– The team gets an idea (in many cases, more than just an idea, they could already be trying to figure out some high level of detail of these stories by the time that the Sprint Planning has to start) of what the User Stories are going to be for the near future. Doing some enables the team to have more details of the following:
a) Spend a bit of time thinking about these User stories so that the team actually starts understanding about what the User Story is supposed to accomplish and also starts thinking about the design.
b) Some User Stories are different from anything that the team has done before in terms of design, so the team needs to start thinking about the design challenges, and this helps them ensure that they are more prepared during the actual estimation discussion, which increases the level of accuracy of these estimates.
c) Some of these User Stories may have external dependencies. One really cannot expect the Product Owner to have too much detail about these external dependencies, but when the team starts to think about these User Stories during the grooming session, they will be able to understand these external discrepancies and start planning for them way before the Sprint planning meeting.
d) Some of these User stories may be touching on code sections that have not been handled by the current team, and modifying or extending existing code takes time. So, if the team knows about the probable User stories, they can do the research and figure out what is the kind of homework they would need to do and be more confident about the accuracy of their estimates (for example, I was working on a product that had been in the market for 5 releases, and there was always parts of the application that had not been touched for a couple of years or more).
e) There could be internal dependencies that become more clear during the discussions; a consequence of such a discussion could be that the team can work out whether some of the User stories could be dependent on each other or on some other feature, and as a result, some re-prioritization could happen of these User stories. This kind of changing can only happen during these Product Backlog grooming sessions and is not easy to do during the Sprint Planning sessions.

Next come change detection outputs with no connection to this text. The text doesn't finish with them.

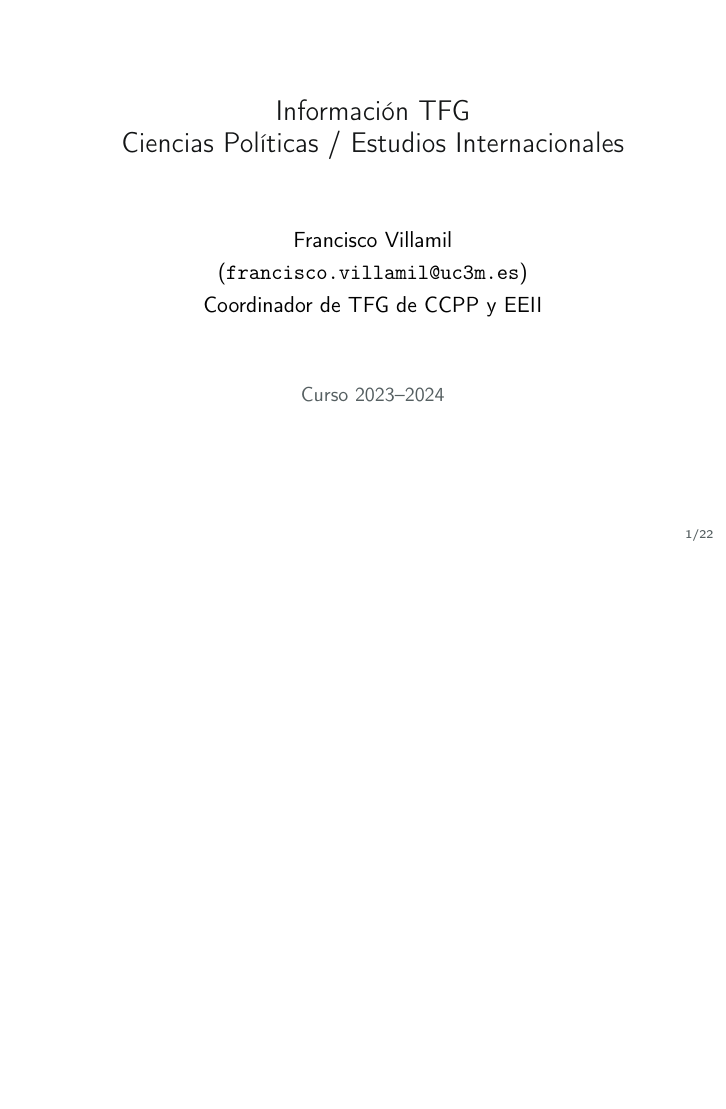
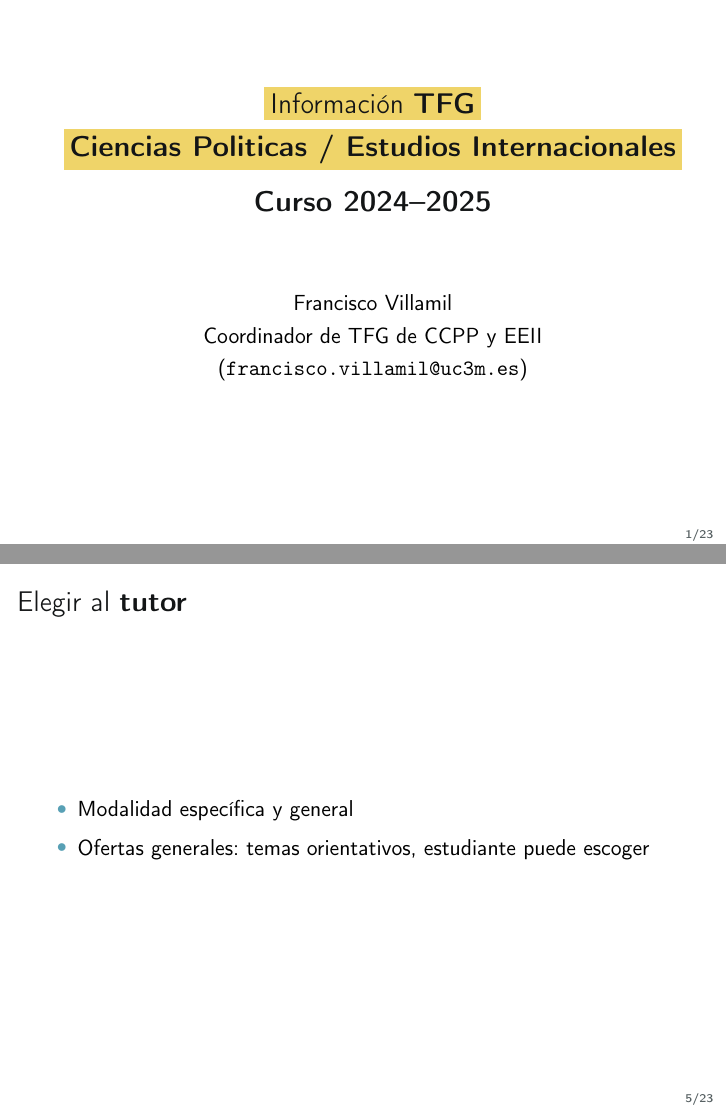
Before and after one commit to ccss-uc3m/web_TFG, LaTeX slides (files/slides/slides_TFG.tex, which reads files/slides/beamer_preamble.tex): page 1 of 22 before the commit and pages 1 and 5 of 23 after it, the two joined at a grey line, the shorter picture padded with empty space. Compiled offline with pdfLaTeX.

Commit message:
autoupdate

```diff
--- a/files/slides/beamer_preamble.tex
+++ b/files/slides/beamer_preamble.tex
@@ -58,17 +58,8 @@
 \setbeamertemplate{title page}
 {
     \begin{centering}
-      % \vspace{20mm}
-      {\Large \usebeamerfont{title}\usebeamercolor[fg]{title}\inserttitle}\\ \vskip0.25em%
-      \ifx\insertsubtitle\@empty%
-      \else%
-        {\usebeamerfont{subtitle}\usebeamercolor[fg]{subtitle}\insertsubtitle\par}%
-      \fi%
-      {\vspace{10mm}\insertauthor}\\
-      \ifx\insertinstitute\@empty%
-      \else%
-        {\vspace{5mm}\color{asher}\scriptsize{\insertinstitute}}\\\vspace{5mm}
-      \fi%
+      {\Large \usebeamerfont{title}\usebeamercolor[fg]{title}\inserttitle}\\ \vspace{5pt}
+      {\vspace{10mm}{\insertauthor}}\\ \vspace{15pt}
       {\color{asher}\small{\insertdate}}\\
     \end{centering}
 }
--- a/files/slides/slides_TFG.tex
+++ b/files/slides/slides_TFG.tex
@@ -1,16 +1,18 @@
 \documentclass[aspectratio=43]{beamer}
 % \documentclass[aspectratio=169]{beamer}
-
-% Title --------------------------------------------
-\title{Información TFG\\Ciencias Políticas / Estudios Internacionales}
-\author{Francisco Villamil\\(\texttt{francisco.villamil@uc3m.es})\\Coordinador de TFG de CCPP y EEII}
-\date{Curso 2023--2024}
-
-\input{beamer_preamble.tex}
 
 \usepackage[T1]{fontenc}
 \usepackage[utf8]{inputenc}
 \usepackage[spanish]{babel}
+
+% Title --------------------------------------------
+\title{\BGyellow{Información \textbf{TFG}}\\\BGyellow{\textbf{Ciencias Politicas / Estudios Internacionales}}\\\vspace{10pt}\textbf{Curso 2024--2025}}
+\author{Francisco Villamil\\Coordinador de TFG de CCPP y EEII\\(\texttt{francisco.villamil@uc3m.es})}
+\date{}
+
+\input{beamer_preamble.tex}
+
+
 
 \begin{document}
 % ====================================================
@@ -77,6 +78,20 @@
 
 \end{frame}
 % ----------------------------------------------------
+
+% ----------------------------------------------------
+\begin{frame}
+\frametitle{Elegir al \textbf{tutor}}
+\centering
+
+\begin{itemize}
+  \item Modalidad específica y general
+  \item Ofertas generales: temas orientativos, estudiante puede escoger
+\end{itemize}
+
+\end{frame}
+% ----------------------------------------------------
+
 
 % ----------------------------------------------------
 \begin{frame}
```
Also changed, not shown: files/slides/slides_TFG.pdf, files/slides/slides_TFG.tex (5 more changed lines), 8 other files.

– The back and forth of the Product Backlog grooming sessions also enables the Product Owner to work through the queries of the team, which can lead to much fewer queries later and may also lead to improvement in the User Stories as well as in the understanding of the Product Owner. Else, the worst kind of situation is where the Product Owner is standing in the Sprint Planning session and explaining something to the team, and gets asked some queries for which he/she does not know the answers.

Leave a Reply

You can use these HTML tags

<a href="" title=""> <abbr title=""> <acronym title=""> <b> <blockquote cite=""> <cite> <code> <del datetime=""> <em> <i> <q cite=""> <s> <strike> <strong>